§ **What to do**
Read the entries below and pull out each line with the string "ingredients".

§ **Data shown**
>>>
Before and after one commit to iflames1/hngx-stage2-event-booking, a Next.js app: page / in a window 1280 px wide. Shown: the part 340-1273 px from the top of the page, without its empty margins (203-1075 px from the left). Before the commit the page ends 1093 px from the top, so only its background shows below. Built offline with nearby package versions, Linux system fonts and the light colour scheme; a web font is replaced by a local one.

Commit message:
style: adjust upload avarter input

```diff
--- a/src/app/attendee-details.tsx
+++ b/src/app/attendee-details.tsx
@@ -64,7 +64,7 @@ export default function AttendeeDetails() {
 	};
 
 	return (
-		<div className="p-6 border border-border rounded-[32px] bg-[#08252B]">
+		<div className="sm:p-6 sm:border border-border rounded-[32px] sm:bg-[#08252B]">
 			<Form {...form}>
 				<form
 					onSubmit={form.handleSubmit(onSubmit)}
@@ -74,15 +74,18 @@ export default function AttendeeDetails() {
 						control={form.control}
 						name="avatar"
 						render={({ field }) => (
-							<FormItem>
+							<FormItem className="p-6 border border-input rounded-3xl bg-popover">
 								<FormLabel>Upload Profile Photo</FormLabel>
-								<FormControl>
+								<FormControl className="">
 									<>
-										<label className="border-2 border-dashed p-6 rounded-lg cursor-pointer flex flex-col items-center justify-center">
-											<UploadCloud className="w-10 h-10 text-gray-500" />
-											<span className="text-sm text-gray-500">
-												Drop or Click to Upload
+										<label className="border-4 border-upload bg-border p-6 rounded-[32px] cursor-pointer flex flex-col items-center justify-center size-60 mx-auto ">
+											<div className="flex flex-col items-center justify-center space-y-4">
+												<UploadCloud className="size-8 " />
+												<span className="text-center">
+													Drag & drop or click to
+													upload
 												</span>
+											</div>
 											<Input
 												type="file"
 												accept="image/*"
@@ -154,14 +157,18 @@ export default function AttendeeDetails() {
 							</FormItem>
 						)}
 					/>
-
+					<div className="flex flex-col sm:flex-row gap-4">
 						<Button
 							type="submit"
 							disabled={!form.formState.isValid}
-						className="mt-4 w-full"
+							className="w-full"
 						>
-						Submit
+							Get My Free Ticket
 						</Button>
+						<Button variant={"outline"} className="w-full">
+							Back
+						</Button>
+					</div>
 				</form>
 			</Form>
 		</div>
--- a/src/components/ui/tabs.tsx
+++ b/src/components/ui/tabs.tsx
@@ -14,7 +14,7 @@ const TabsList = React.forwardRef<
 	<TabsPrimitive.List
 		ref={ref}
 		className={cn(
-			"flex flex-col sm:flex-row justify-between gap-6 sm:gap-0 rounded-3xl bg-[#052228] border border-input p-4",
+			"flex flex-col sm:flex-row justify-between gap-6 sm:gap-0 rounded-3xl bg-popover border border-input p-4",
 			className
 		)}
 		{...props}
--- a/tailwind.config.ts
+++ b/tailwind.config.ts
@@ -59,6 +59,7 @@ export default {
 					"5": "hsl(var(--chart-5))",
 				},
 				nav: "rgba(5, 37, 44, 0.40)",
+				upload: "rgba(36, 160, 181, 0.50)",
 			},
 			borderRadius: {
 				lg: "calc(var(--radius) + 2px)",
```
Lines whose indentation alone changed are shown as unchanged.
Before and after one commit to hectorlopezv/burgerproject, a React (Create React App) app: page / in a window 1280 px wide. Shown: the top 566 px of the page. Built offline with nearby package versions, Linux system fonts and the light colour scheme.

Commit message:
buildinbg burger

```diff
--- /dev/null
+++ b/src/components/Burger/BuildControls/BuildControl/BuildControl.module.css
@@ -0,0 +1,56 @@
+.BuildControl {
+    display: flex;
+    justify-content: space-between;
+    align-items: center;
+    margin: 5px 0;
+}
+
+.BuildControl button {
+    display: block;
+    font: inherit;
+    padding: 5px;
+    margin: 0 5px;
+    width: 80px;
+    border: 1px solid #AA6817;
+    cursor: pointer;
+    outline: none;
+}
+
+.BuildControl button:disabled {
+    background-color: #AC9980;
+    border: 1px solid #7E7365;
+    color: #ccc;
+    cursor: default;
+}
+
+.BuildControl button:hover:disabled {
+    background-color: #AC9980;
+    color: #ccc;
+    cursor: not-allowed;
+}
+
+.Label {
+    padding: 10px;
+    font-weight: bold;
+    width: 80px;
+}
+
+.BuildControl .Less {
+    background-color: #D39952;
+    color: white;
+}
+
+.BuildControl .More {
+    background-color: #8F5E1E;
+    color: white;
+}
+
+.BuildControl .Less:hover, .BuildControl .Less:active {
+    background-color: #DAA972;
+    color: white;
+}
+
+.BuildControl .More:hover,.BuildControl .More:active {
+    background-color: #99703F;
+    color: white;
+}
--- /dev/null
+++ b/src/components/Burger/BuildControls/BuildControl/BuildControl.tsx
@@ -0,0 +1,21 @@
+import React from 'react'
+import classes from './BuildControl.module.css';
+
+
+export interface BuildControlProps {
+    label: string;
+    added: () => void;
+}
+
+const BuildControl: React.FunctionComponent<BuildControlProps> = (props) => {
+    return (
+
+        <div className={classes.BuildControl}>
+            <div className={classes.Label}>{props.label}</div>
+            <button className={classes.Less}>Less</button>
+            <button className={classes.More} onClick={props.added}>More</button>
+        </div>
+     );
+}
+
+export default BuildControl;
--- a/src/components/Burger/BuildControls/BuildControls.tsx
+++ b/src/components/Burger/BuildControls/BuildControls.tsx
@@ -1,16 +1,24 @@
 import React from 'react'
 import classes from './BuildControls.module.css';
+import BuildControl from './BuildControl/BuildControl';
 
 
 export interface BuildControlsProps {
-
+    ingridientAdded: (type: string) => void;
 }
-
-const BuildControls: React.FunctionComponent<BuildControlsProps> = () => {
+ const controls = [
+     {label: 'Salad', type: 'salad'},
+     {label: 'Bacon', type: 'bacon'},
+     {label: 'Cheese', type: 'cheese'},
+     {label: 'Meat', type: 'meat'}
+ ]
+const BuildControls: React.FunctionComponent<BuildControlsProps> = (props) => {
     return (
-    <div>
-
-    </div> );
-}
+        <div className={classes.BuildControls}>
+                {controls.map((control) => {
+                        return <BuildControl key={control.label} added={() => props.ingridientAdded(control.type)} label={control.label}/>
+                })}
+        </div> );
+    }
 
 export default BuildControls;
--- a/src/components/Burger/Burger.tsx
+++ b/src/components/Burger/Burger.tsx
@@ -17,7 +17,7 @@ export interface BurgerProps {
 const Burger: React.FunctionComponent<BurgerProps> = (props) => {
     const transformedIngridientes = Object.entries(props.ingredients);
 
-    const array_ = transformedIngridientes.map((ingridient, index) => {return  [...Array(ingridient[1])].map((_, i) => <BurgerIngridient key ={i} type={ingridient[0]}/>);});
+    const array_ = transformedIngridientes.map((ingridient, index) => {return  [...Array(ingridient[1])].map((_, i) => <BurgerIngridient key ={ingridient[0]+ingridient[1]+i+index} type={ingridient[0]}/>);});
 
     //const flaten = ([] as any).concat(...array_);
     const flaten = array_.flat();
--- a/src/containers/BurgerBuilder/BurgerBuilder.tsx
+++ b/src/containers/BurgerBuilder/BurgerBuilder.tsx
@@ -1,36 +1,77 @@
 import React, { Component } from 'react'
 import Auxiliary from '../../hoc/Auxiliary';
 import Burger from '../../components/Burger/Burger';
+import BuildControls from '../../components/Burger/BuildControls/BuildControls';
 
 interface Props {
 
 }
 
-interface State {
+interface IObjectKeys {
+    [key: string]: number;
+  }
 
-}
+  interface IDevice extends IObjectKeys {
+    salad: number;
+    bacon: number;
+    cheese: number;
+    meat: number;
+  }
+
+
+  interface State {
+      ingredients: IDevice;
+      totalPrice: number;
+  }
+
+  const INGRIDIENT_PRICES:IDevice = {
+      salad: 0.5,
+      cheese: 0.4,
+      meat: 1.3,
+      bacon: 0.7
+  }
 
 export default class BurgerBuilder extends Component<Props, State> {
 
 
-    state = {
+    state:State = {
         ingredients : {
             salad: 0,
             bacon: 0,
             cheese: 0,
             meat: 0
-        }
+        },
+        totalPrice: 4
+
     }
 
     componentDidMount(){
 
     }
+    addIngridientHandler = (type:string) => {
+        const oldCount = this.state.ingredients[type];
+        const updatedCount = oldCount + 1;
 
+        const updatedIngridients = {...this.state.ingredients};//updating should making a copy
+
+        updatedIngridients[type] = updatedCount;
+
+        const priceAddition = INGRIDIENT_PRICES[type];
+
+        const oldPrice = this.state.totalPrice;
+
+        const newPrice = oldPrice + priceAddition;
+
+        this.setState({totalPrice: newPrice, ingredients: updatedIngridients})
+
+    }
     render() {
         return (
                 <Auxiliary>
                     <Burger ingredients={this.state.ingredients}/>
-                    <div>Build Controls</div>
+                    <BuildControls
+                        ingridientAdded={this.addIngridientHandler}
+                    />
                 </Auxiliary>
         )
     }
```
<<<
§ **Expected output**
     const transformedIngridientes = Object.entries(props.ingredients);
+      ingredients: IDevice;
         ingredients : {
+        const oldCount = this.state.ingredients[type];
+        const updatedIngridients = {...this.state.ingredients};//updating should making a copy
+        this.setState({totalPrice: newPrice, ingredients: updatedIngridients})
                     <Burger ingredients={this.state.ingredients}/>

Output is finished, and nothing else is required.